The cinematic epic brought to us by the Wachowski’s tells a modern version of Plato’s cave. Here seemingly insignificant computer programmer Thomas Anderson spends his mundane life searching the internet for secrets when one day they find him. Awoken from his real body by Morpheus and his team, newly christened Neo discovers how he had been living in a computer simulation his entire life just like the majority of humanity. Not only is this film packed with style, ground-breaking action and quotable moments its philosophy continues to live on, becoming more plausible as we become more digital.
The Truman Show
Jim Carrey was a staple of comedy in the ‘90s but The Truman Show really changed things for everyone. Truman Burbank lives an idealised life in Seahaven Island with neighbours and friends who all have a vested interest in keeping him satiated. What he eventually discovers is that his life is simply entertainment for the masses. Truman is really the star of a long running reality show based entirely around his existence. This film is largely prophetic thanks to the rise of reality TV and its stars getting younger.

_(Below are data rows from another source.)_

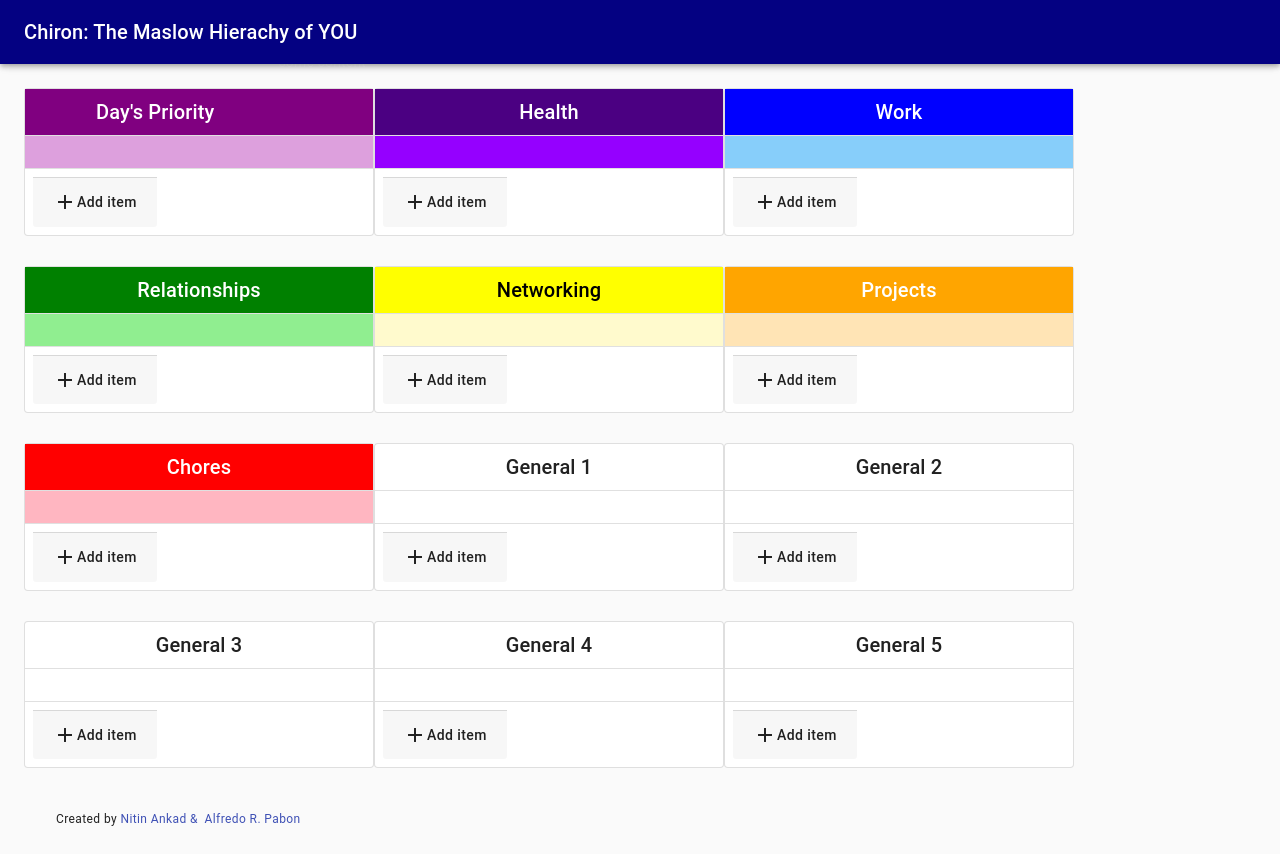
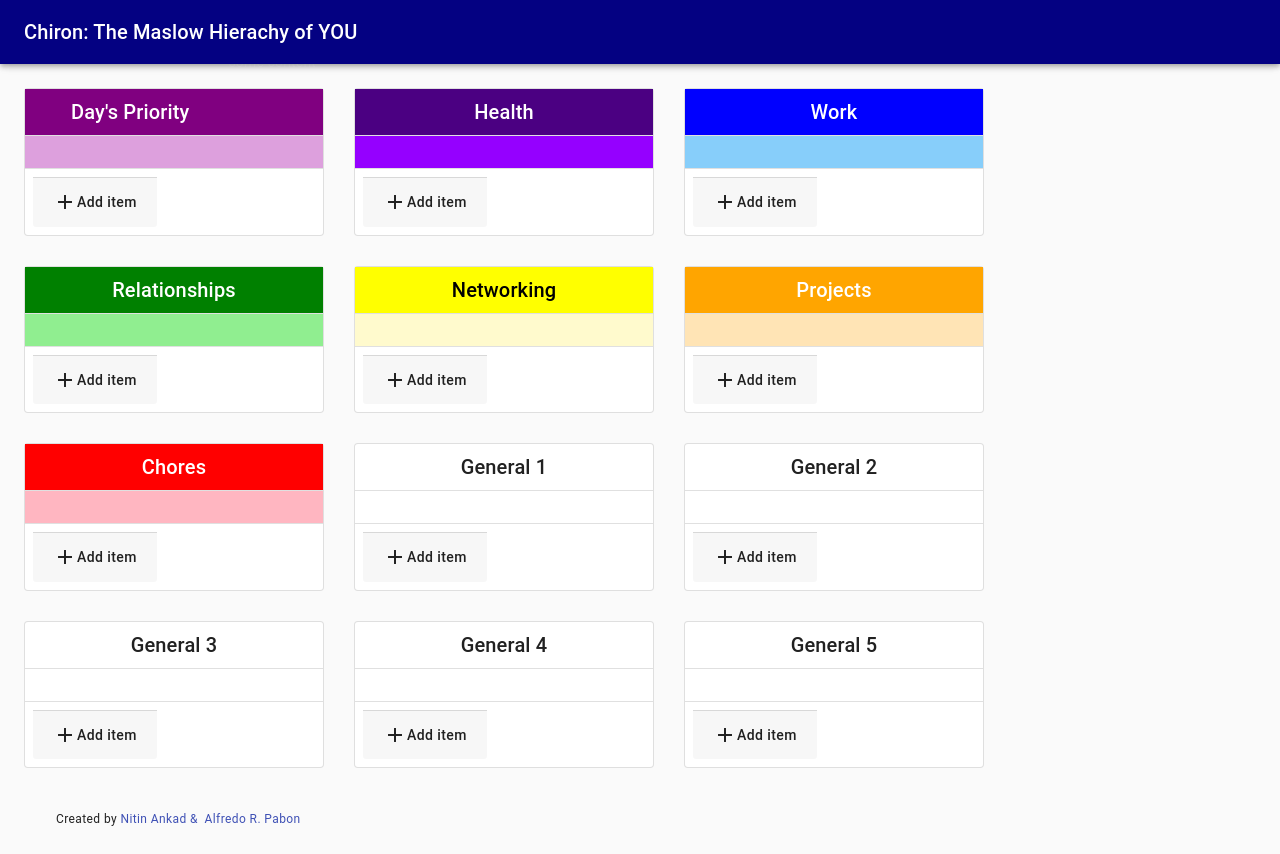
Before and after one commit to alfredrafael/maslow-hierarchy-of-you, a React (Create React App) app: page / in a window 1280 px wide. Built offline with nearby package versions, Linux system fonts and the light colour scheme.

Commit message:
all good man

```diff
--- a/src/components/Semester.js
+++ b/src/components/Semester.js
@@ -23,7 +23,7 @@ const MyTest = styled.div`
 
 const useStyles = makeStyles(() => ({
   root: {
-    width: '350px',
+    width: '300px',
   },
   cardHeaderStyle: {
     textAlign: 'center',
@@ -209,8 +209,8 @@ console.log(props);
 
             title={semesterName}
             titleTypographyProps={{ variant: 'h6' }}
+        />
 
-        />
         <Divider />
 
         <Droppable droppableId={semesterId} type={`droppableSemester`}>
@@ -238,7 +238,7 @@ console.log(props);
                                             semesterIndex={semesterIndex}
                                             courseIndex={index}
                                         />
-                                        <MyTest>Hello</MyTest>
+                                        <MyTest></MyTest>
                                     </div>
                                 )}
                             </Draggable>
--- a/src/components/Year.js
+++ b/src/components/Year.js
@@ -1,7 +1,7 @@
 import React from "react";
 import { makeStyles } from '@material-ui/core/styles';
 import Semester from './Semester';
-import { Button } from 'react-bootstrap';
+import { Button, Row, Col} from 'react-bootstrap';
 
 
 // const useStyles = makeStyles(() => ({
@@ -21,9 +21,10 @@ const Year = (props) => {
   const { semesters, yearIndex } = props;
 
   return (
-    <div style={{display: 'flex'}}>
+    <Row>
       {semesters.map((semester, index) => (
         <div key={semester.id}>
+        <Col>
           <Semester
             semesterName={semester.semesterName}
             courses={semester.courses}
@@ -31,9 +32,10 @@ const Year = (props) => {
             yearIndex={yearIndex}
             semesterIndex={index}
           />
+          </Col>
         </div>
       ))}
-    </div>
+    </Row>
   );
 }
 
```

Christopher Nolan’s masterpiece is something that many found too confounding to comprehend, yet really its premise isn’t overly convoluted. In this world dreams are landscapes other people can enter, here your greatest fears and deepest secrets lurk in a physical environment. What makes the ideas here so revolutionary is the moment when the characters set about going to sleep while already inside a dream. With numerous layers of concentric reality, one could start to wonder if it was possible to wake up at any given moment from their living dream.
The Sixth Sense
With one of the biggest turns in movie history, this film has become infamous for its rug-pulling finale. Here child psychologist Malcolm Crowe comes across a remarkable child who has the uncanny ability to see the dead. After at first dismissing the boy (played unforgettably by Haley Joel Osment), Crowe begins to believe in the visions the troubled kid is seeing. After spending weeks with him, hoping to find a solution and ease the boy’s mind it is eventually revealed that Malcolm himself is not with the living. This film awakens audiences to the fact that we are often blind to our own existence, we take our reality for granted when really it would be wise to question it at least occasionally.